== Dataset entries ==

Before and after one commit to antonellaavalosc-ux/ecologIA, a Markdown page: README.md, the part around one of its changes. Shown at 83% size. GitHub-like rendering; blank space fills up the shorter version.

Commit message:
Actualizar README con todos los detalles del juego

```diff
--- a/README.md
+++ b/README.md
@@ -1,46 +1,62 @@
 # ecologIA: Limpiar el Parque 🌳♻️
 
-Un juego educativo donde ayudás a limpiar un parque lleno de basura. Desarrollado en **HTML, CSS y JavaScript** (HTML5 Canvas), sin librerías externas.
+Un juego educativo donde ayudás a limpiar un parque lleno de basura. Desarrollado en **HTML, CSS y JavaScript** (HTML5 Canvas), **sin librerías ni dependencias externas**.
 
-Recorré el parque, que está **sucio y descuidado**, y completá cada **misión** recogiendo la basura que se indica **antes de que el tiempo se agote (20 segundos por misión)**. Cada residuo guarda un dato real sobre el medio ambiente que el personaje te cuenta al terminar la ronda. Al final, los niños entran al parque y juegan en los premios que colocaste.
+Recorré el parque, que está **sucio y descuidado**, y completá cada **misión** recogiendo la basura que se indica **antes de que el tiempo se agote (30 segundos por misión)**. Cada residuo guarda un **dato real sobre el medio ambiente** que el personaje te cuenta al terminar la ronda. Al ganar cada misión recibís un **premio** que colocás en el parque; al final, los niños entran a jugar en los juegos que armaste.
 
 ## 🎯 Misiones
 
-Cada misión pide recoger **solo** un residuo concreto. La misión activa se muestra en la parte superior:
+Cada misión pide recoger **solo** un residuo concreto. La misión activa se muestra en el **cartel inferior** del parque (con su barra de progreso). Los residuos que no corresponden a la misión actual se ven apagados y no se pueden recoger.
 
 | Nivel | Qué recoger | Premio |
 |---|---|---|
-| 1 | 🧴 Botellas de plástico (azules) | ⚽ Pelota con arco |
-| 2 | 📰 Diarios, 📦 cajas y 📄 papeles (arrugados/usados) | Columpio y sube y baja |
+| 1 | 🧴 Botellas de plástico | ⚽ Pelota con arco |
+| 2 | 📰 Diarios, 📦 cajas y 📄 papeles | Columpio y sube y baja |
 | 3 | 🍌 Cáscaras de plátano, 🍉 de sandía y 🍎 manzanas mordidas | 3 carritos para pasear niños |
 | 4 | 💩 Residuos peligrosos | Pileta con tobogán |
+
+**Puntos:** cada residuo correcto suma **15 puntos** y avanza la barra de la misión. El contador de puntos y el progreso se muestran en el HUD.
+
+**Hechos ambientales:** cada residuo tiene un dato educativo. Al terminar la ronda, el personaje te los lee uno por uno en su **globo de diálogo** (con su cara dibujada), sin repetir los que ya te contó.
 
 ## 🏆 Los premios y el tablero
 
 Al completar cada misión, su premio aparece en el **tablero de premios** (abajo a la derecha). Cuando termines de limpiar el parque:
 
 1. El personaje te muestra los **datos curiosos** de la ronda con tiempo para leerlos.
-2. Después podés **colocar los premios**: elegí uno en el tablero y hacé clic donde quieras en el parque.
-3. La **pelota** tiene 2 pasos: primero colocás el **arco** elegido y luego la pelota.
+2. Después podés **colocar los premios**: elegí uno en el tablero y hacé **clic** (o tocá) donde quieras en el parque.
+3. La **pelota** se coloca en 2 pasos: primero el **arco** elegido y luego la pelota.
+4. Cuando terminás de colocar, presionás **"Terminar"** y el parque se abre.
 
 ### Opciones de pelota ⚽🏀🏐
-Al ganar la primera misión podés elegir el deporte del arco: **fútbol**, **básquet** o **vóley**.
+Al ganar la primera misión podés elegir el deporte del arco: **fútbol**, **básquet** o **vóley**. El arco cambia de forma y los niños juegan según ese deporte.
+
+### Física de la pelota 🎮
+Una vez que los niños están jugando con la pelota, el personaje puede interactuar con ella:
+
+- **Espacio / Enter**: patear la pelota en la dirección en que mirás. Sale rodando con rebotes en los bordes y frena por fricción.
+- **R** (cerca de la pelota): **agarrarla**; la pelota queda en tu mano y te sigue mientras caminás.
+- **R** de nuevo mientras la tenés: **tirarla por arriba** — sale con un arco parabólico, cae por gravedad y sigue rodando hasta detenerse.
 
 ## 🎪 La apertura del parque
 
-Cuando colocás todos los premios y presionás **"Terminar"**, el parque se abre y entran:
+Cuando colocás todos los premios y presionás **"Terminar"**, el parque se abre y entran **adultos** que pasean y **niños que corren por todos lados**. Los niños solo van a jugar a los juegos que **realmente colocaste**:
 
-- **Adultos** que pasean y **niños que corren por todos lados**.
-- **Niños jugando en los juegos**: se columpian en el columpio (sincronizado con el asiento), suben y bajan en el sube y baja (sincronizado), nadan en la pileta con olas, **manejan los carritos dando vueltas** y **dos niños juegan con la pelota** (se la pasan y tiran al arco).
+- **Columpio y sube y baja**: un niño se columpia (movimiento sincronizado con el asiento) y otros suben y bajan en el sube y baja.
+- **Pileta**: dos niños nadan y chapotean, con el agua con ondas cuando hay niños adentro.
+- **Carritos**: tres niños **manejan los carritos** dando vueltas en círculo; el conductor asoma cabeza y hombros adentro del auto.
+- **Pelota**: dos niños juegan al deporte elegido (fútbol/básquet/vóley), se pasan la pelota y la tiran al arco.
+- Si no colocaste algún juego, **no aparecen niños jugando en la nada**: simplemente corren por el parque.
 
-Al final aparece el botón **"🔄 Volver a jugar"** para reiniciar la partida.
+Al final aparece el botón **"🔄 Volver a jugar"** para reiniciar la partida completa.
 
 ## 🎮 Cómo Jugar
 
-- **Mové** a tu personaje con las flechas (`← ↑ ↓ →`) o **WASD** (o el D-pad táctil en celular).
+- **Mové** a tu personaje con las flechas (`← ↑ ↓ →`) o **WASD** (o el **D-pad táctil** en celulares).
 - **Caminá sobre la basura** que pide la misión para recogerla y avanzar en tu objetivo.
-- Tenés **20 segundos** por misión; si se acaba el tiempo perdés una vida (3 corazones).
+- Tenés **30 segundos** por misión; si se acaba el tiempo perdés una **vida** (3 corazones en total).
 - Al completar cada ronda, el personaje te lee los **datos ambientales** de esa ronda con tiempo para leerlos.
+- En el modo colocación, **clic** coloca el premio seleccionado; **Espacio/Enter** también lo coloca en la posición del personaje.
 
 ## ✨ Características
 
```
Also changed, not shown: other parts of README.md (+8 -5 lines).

===

**Directions**.
Could every entry above be printed again, word for word?

**Reply to the task**.
Before and after one commit to antonellaavalosc-ux/ecologIA, a Markdown page: README.md, the part around one of its changes. Shown at 83% size. GitHub-like rendering; blank space fills up the shorter version.

Commit message:
Actualizar README con todos los detalles del juego

```diff
--- a/README.md
+++ b/README.md
@@ -1,46 +1,62 @@
 # ecologIA: Limpiar el Parque 🌳♻️
 
-Un juego educativo donde ayudás a limpiar un parque lleno de basura. Desarrollado en **HTML, CSS y JavaScript** (HTML5 Canvas), sin librerías externas.
+Un juego educativo donde ayudás a limpiar un parque lleno de basura. Desarrollado en **HTML, CSS y JavaScript** (HTML5 Canvas), **sin librerías ni dependencias externas**.
 
-Recorré el parque, que está **sucio y descuidado**, y completá cada **misión** recogiendo la basura que se indica **antes de que el tiempo se agote (20 segundos por misión)**. Cada residuo guarda un dato real sobre el medio ambiente que el personaje te cuenta al terminar la ronda. Al final, los niños entran al parque y juegan en los premios que colocaste.
+Recorré el parque, que está **sucio y descuidado**, y completá cada **misión** recogiendo la basura que se indica **antes de que el tiempo se agote (30 segundos por misión)**. Cada residuo guarda un **dato real sobre el medio ambiente** que el personaje te cuenta al terminar la ronda. Al ganar cada misión recibís un **premio** que colocás en el parque; al final, los niños entran a jugar en los juegos que armaste.
 
 ## 🎯 Misiones
 
-Cada misión pide recoger **solo** un residuo concreto. La misión activa se muestra en la parte superior:
+Cada misión pide recoger **solo** un residuo concreto. La misión activa se muestra en el **cartel inferior** del parque (con su barra de progreso). Los residuos que no corresponden a la misión actual se ven apagados y no se pueden recoger.
 
 | Nivel | Qué recoger | Premio |
 |---|---|---|
-| 1 | 🧴 Botellas de plástico (azules) | ⚽ Pelota con arco |
-| 2 | 📰 Diarios, 📦 cajas y 📄 papeles (arrugados/usados) | Columpio y sube y baja |
+| 1 | 🧴 Botellas de plástico | ⚽ Pelota con arco |
+| 2 | 📰 Diarios, 📦 cajas y 📄 papeles | Columpio y sube y baja |
 | 3 | 🍌 Cáscaras de plátano, 🍉 de sandía y 🍎 manzanas mordidas | 3 carritos para pasear niños |
 | 4 | 💩 Residuos peligrosos | Pileta con tobogán |
+
+**Puntos:** cada residuo correcto suma **15 puntos** y avanza la barra de la misión. El contador de puntos y el progreso se muestran en el HUD.
+
+**Hechos ambientales:** cada residuo tiene un dato educativo. Al terminar la ronda, el personaje te los lee uno por uno en su **globo de diálogo** (con su cara dibujada), sin repetir los que ya te contó.
 
 ## 🏆 Los premios y el tablero
 
 Al completar cada misión, su premio aparece en el **tablero de premios** (abajo a la derecha). Cuando termines de limpiar el parque:
 
 1. El personaje te muestra los **datos curiosos** de la ronda con tiempo para leerlos.
-2. Después podés **colocar los premios**: elegí uno en el tablero y hacé clic donde quieras en el parque.
-3. La **pelota** tiene 2 pasos: primero colocás el **arco** elegido y luego la pelota.
+2. Después podés **colocar los premios**: elegí uno en el tablero y hacé **clic** (o tocá) donde quieras en el parque.
+3. La **pelota** se coloca en 2 pasos: primero el **arco** elegido y luego la pelota.
+4. Cuando terminás de colocar, presionás **"Terminar"** y el parque se abre.
 
 ### Opciones de pelota ⚽🏀🏐
-Al ganar la primera misión podés elegir el deporte del arco: **fútbol**, **básquet** o **vóley**.
+Al ganar la primera misión podés elegir el deporte del arco: **fútbol**, **básquet** o **vóley**. El arco cambia de forma y los niños juegan según ese deporte.
+
+### Física de la pelota 🎮
+Una vez que los niños están jugando con la pelota, el personaje puede interactuar con ella:
+
+- **Espacio / Enter**: patear la pelota en la dirección en que mirás. Sale rodando con rebotes en los bordes y frena por fricción.
+- **R** (cerca de la pelota): **agarrarla**; la pelota queda en tu mano y te sigue mientras caminás.
+- **R** de nuevo mientras la tenés: **tirarla por arriba** — sale con un arco parabólico, cae por gravedad y sigue rodando hasta detenerse.
 
 ## 🎪 La apertura del parque
 
-Cuando colocás todos los premios y presionás **"Terminar"**, el parque se abre y entran:
+Cuando colocás todos los premios y presionás **"Terminar"**, el parque se abre y entran **adultos** que pasean y **niños que corren por todos lados**. Los niños solo van a jugar a los juegos que **realmente colocaste**:
 
-- **Adultos** que pasean y **niños que corren por todos lados**.
-- **Niños jugando en los juegos**: se columpian en el columpio (sincronizado con el asiento), suben y bajan en el sube y baja (sincronizado), nadan en la pileta con olas, **manejan los carritos dando vueltas** y **dos niños juegan con la pelota** (se la pasan y tiran al arco).
+- **Columpio y sube y baja**: un niño se columpia (movimiento sincronizado con el asiento) y otros suben y bajan en el sube y baja.
+- **Pileta**: dos niños nadan y chapotean, con el agua con ondas cuando hay niños adentro.
+- **Carritos**: tres niños **manejan los carritos** dando vueltas en círculo; el conductor asoma cabeza y hombros adentro del auto.
+- **Pelota**: dos niños juegan al deporte elegido (fútbol/básquet/vóley), se pasan la pelota y la tiran al arco.
+- Si no colocaste algún juego, **no aparecen niños jugando en la nada**: simplemente corren por el parque.
 
-Al final aparece el botón **"🔄 Volver a jugar"** para reiniciar la partida.
+Al final aparece el botón **"🔄 Volver a jugar"** para reiniciar la partida completa.
 
 ## 🎮 Cómo Jugar
 
-- **Mové** a tu personaje con las flechas (`← ↑ ↓ →`) o **WASD** (o el D-pad táctil en celular).
+- **Mové** a tu personaje con las flechas (`← ↑ ↓ →`) o **WASD** (o el **D-pad táctil** en celulares).
 - **Caminá sobre la basura** que pide la misión para recogerla y avanzar en tu objetivo.
-- Tenés **20 segundos** por misión; si se acaba el tiempo perdés una vida (3 corazones).
+- Tenés **30 segundos** por misión; si se acaba el tiempo perdés una **vida** (3 corazones en total).
 - Al completar cada ronda, el personaje te lee los **datos ambientales** de esa ronda con tiempo para leerlos.
+- En el modo colocación, **clic** coloca el premio seleccionado; **Espacio/Enter** también lo coloca en la posición del personaje.
 
 ## ✨ Características
 
```
Also changed, not shown: other parts of README.md (+8 -5 lines).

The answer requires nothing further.